Alex Lohr • Edited on

To be fair, this is comparing but one use case. If you are dependant on certain amenities, like material UI, input mask, or custom select handlers, you're currently out of luck in Solid. There are also no browser extension dev tools.

On the other hand, you can use styled components, tailwind or similar css frameworks, or create your own components. The current lack of libraries also means that the one you're searching for is not buried under 1000 other mediocre ones. And since components are evaluated only once and only effects and memos run on change, you can use the browser dev tools all right. Not to forget we're catching up fast.

Also, react is based on immutable reactivity, meaning that changes have to propagate from the root to the top, whereas Solid allows for granular reactivity, meaning changes only cause effects to re-run when and where they occur without parent components ever noticing unless tracking the value themselves.

Last not least, the community around Solid is a big part of what makes it great. If you join discord, chances are that your questions will be directly answered by the developers.
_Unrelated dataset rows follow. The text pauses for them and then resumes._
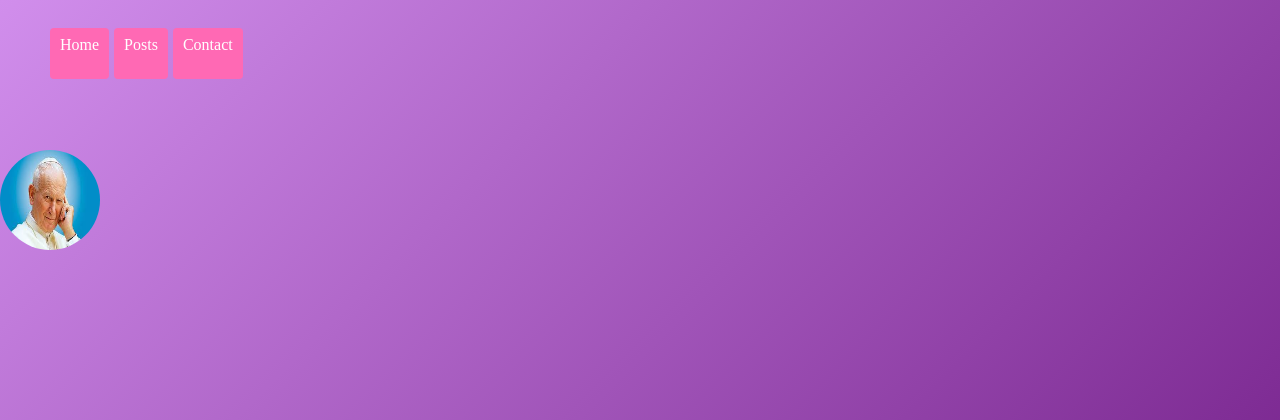
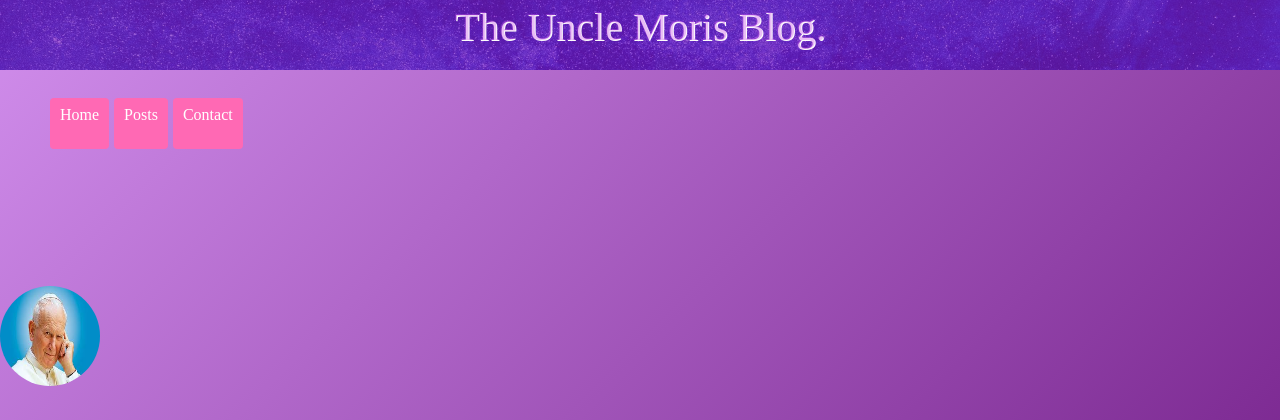
Before and after one commit to Uncle-Moris/MyBlog, a Django app: page / in a window 1280 px wide. Shown: the top 420 px of the page. Run offline with Django 4.2, Linux system fonts and the light colour scheme; some libraries are stand-ins or nearby versions.

Commit message:
new header

```diff
--- a/my_blog/main/static/main/css/style.css
+++ b/my_blog/main/static/main/css/style.css
@@ -15,12 +15,39 @@
     text-decoration: none;
     height: 100vh;
 }
-.my-header{
+
+.header-img{
+    position: relative;
+    height: 70px;
+    background-image: url("../img/hd-wallpaper.jpeg");
+    background-size: cover;
+    background-position:0 50%;
+}
+
+
+.header-bg{
+    position: absolute;
+    height: 100%;
     width: 100%;
-    height: 6px;
-    position: fixed;
+    background-color: rgba(136, 23, 199, 0.65);
+    z-index: 10;
+}
+
+
+.header-text{
+    position: absolute;
+    top: 50%;
+    left: 50%;
+    font-weight:bold ;
+    font-family: ;
+    text-shadow:1px 1px #fdfcfc; ;
+    transform: translate(-50%, -50%);
+    color: rgba(199, 87, 234, 0.38);
     z-index: 100;
+
 }
+
+
 
 .posts{
     position: absolute;
--- a/my_blog/main/templates/home.html
+++ b/my_blog/main/templates/home.html
@@ -15,8 +15,16 @@
     <title>{% block title %}{% endblock %}</title>
 </head>
 <body class="default">
-    <header class="my-header"></header>
-    <nav class="my-header nav-bar">
+    <header >
+        <div class="header-img">
+            <div class="header-text">
+                <h1>The Uncle Moris Blog.</h1>
+                <p></p>
+            </div>
+            <div class="header-bg"></div>
+        </div>
+    </header>
+    <nav class="nav-bar">
         <ul>
             <li class="my-nav-item">
                 <a href="{% url 'main:home' %}"> Home </a>
```
Also changed, not shown: my_blog/main/static/main/img/hd-wallpaper.jpeg (added).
Also, the project is open to PRs without going through a lot of paperwork first (thanks, Facebook).